Mr Christian Marclay’s artwork The Clock is a mélange. To sit before its screen – currently installed at Tate Modern's Blavatnik Building – is to witness a full 24 hours of cinema history, all told through a maelstrom of rapidly spliced clips drawn from the archives of arthouse, blockbuster, serial and romcom.
Mr Humphrey Bogart attempts to wake a sleeping woman; Mr Christopher Walken narrates the story of a wristwatch once hidden in his rectum; Ms Joan Crawford (as seems right and proper) drinks a cocktail; Mr Harold Lloyd dangles from the face of a department store; and Mr Tobey Maguire is fired from his job delivering pizzas and forced to rely upon his precarious second job as Spider-Man. The residents of Elm Street prepare themselves for bed, yet their inevitable assailant never arrives. “Life all comes down to a few moments,” says a young Mr Charlie Sheen, awaiting his interview on Wall Street. “This is one of them.”

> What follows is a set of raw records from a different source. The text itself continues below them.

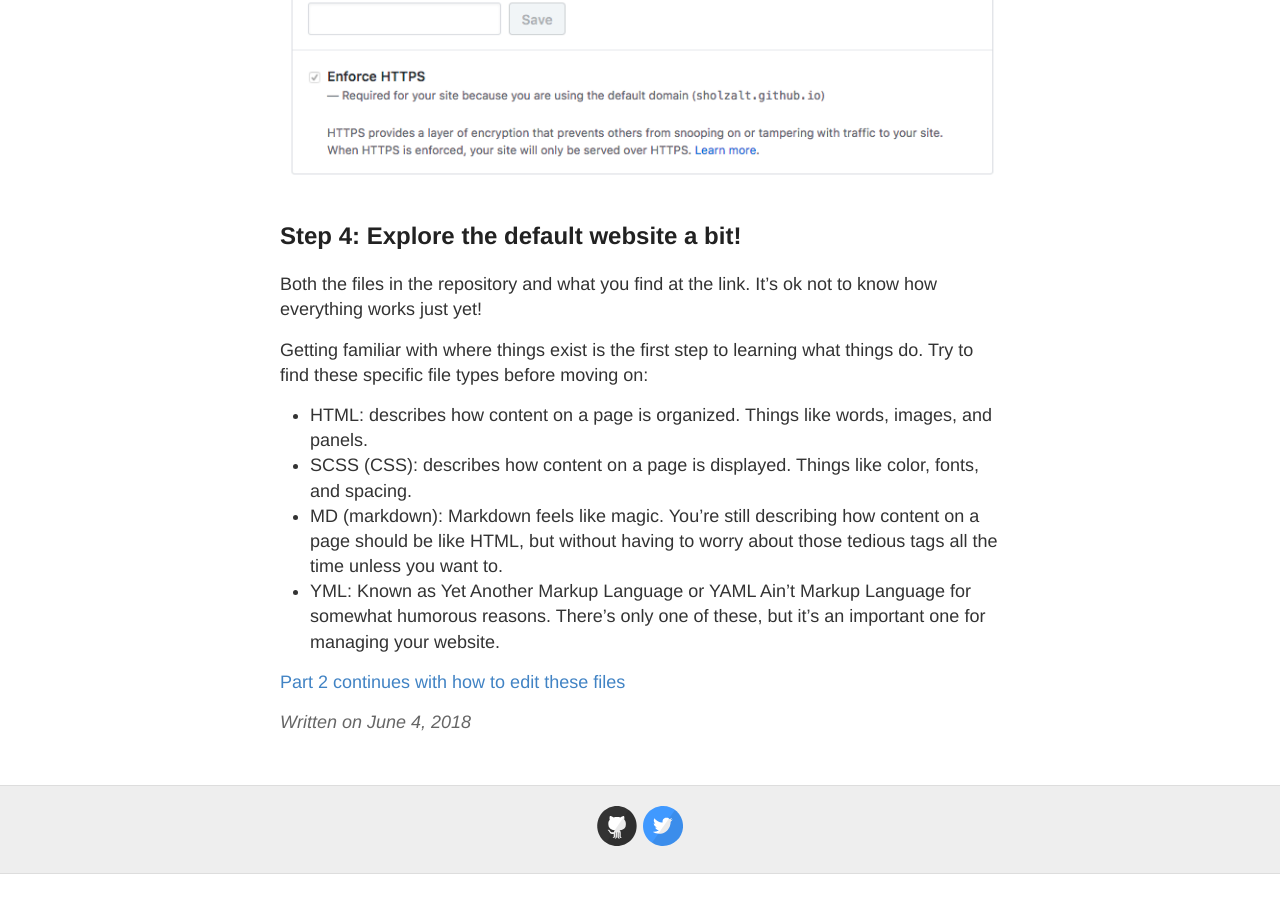
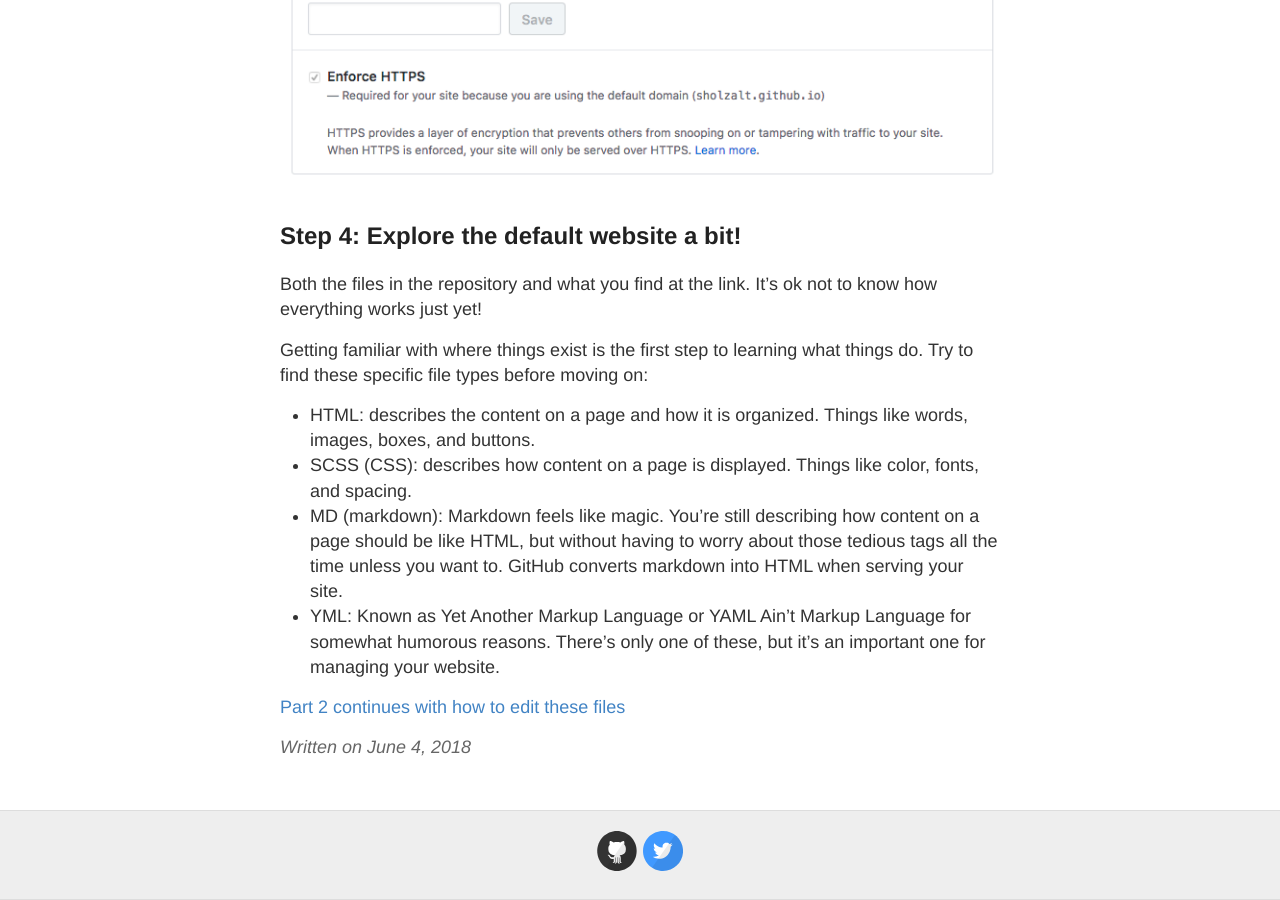
Before and after one commit to Computers4Kids/build-a-blog, a Jekyll site: the page built from _posts/2018-06-04-tutorial-part-1.md, in a window 1280 px wide and 900 px high, scrolled down 3370 px. Built offline with Jekyll 4.4.1, drawn with Linux system fonts in a browser that asks for light colours; before the commit the page ends 4244 px from its top, so only the background shows below that.

Commit message:
Update 2018-06-04-tutorial-part-1.md

```diff
--- a/_posts/2018-06-04-tutorial-part-1.md
+++ b/_posts/2018-06-04-tutorial-part-1.md
@@ -55,9 +55,9 @@ Both the files in the repository and what you find at the link. It's ok not to k
 
 Getting familiar with where things exist is the first step to learning what things do. Try to find these specific file types before moving on:
 
-* HTML: describes how content on a page is organized. Things like words, images, and panels.
+* HTML: describes the content on a page and how it is organized. Things like words, images, boxes, and buttons.
 * SCSS (CSS): describes how content on a page is displayed. Things like color, fonts, and spacing.
-* MD (markdown): Markdown feels like magic. You're still describing how content on a page should be like HTML, but without having to worry about those tedious tags all the time unless you want to.
+* MD (markdown): Markdown feels like magic. You're still describing how content on a page should be like HTML, but without having to worry about those tedious tags all the time unless you want to. GitHub converts markdown into HTML when serving your site.
 * YML: Known as Yet Another Markup Language or YAML Ain't Markup Language for somewhat humorous reasons. There's only one of these, but it's an important one for managing your website.
 
 [Part 2 continues with how to edit these files]({{site.baseurl}}/tutorial-part-2/)
```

The Clock, which premiered in 2010 at London’s White Cube gallery, is built around a simple premise. As billed, Mr Barclay’s film is a functioning timepiece, faithfully tracking an entire day’s worth of time. Yet it is the work’s execution that delights: the day is measured out in clips that all feature either a clock or watch, each of which is precisely synchronised with real time in the gallery. At 10.50am in the Tate, and at 10.50am on-screen, a delightfully hammy Mr Jeremy Irons makes a phone call. We’re in Die Hard With A Vengeance, and Mr Bruce Willis answers the phone. There’s a bomb hidden somewhere in New York City, and if Mr Willis doesn’t meet Mr Irons’s demand of getting Downtown in exactly half an hour’s time, it will detonate. Meanwhile, visitors to the Tate sit safely in the dark of the gallery, cosied up as Mr Marclay’s artwork breezes past the threat of Mr Irons to continue gallivanting through cinema’s back catalogue. Until, of course, we reach 11.20am, at which point we welcome back Mr Willis.